(Action item): Please copy out all lines of the entries that contain the word "import".

── Data

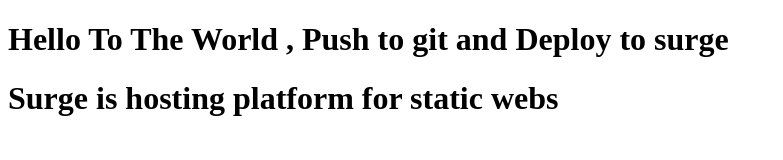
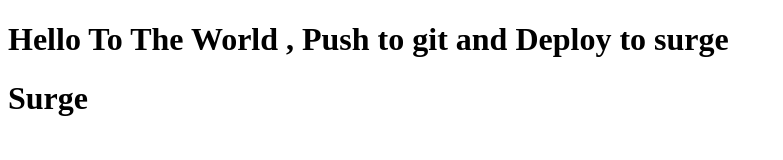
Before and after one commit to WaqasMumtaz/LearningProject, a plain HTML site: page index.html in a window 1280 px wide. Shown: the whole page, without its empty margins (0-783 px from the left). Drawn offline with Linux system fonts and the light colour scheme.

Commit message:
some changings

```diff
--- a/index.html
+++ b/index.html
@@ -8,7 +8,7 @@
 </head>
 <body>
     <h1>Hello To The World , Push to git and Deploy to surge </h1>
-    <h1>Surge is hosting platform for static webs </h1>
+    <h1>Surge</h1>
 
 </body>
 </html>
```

────
── Data

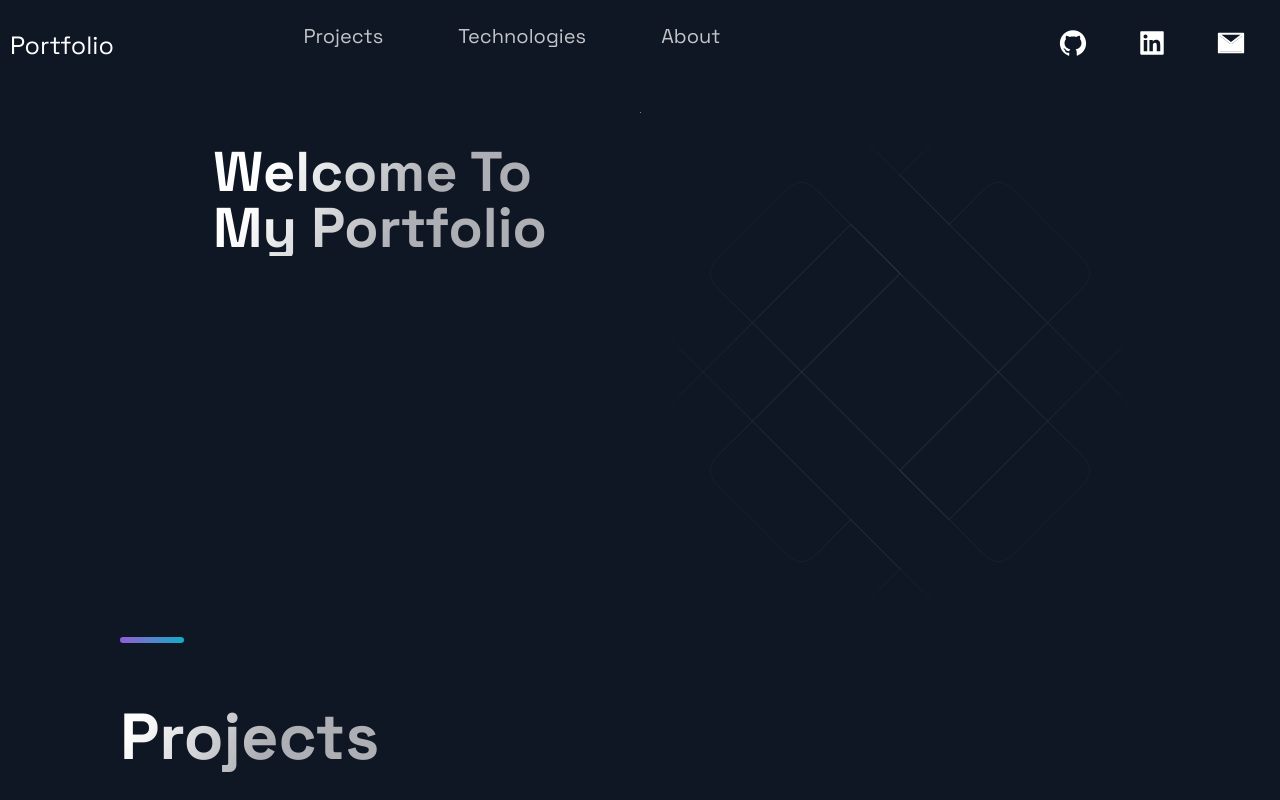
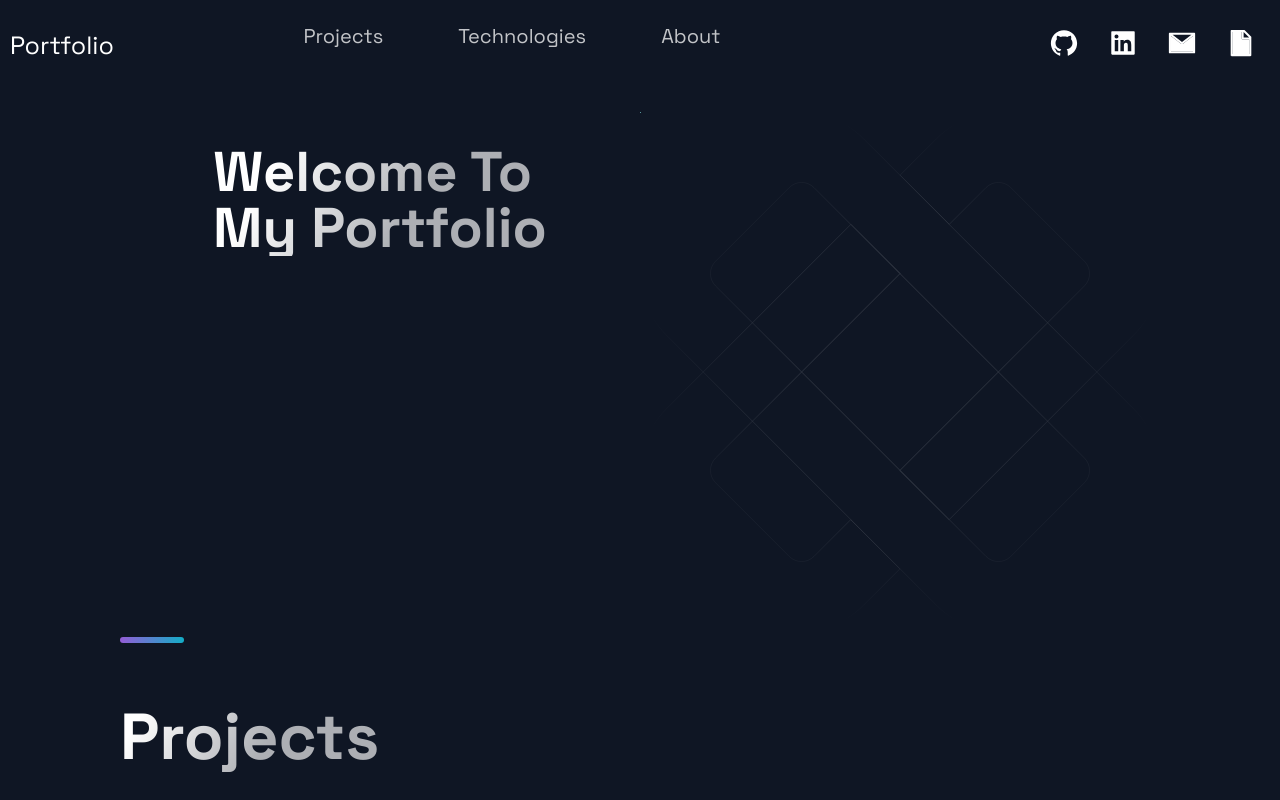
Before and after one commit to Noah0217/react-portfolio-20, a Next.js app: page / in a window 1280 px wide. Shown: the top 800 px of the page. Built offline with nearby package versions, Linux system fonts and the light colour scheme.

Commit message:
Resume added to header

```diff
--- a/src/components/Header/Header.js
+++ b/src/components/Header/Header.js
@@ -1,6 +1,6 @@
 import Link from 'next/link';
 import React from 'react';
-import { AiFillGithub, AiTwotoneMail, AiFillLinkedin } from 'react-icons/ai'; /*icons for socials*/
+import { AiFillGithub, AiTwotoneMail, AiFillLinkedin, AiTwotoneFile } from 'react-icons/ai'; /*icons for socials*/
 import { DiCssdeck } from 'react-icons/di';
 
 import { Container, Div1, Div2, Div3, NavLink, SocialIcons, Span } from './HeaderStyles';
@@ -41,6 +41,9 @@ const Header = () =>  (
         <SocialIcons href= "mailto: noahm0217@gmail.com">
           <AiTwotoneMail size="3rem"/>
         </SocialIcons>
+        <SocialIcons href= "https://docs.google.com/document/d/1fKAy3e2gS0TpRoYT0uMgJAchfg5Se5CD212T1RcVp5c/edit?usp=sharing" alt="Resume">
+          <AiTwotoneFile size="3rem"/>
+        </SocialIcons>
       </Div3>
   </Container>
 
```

────
── Data

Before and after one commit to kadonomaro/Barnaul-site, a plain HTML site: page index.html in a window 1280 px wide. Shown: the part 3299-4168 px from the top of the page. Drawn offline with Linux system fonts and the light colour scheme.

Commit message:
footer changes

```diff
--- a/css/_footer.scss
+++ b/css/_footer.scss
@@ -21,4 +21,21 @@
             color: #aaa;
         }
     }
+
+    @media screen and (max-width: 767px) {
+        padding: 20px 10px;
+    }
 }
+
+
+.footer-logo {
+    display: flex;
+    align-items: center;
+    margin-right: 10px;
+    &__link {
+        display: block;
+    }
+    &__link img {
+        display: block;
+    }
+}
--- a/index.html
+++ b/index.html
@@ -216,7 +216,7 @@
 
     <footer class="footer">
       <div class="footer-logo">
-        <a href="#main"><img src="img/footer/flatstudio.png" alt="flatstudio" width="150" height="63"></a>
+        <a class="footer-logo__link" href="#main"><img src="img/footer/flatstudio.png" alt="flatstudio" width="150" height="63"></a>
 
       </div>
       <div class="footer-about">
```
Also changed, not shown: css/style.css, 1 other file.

────

(Answer box):
 import Link from 'next/link';
 import React from 'react';
-import { AiFillGithub, AiTwotoneMail, AiFillLinkedin } from 'react-icons/ai'; /*icons for socials*/
+import { AiFillGithub, AiTwotoneMail, AiFillLinkedin, AiTwotoneFile } from 'react-icons/ai'; /*icons for socials*/
 import { DiCssdeck } from 'react-icons/di';
 import { Container, Div1, Div2, Div3, NavLink, SocialIcons, Span } from './HeaderStyles';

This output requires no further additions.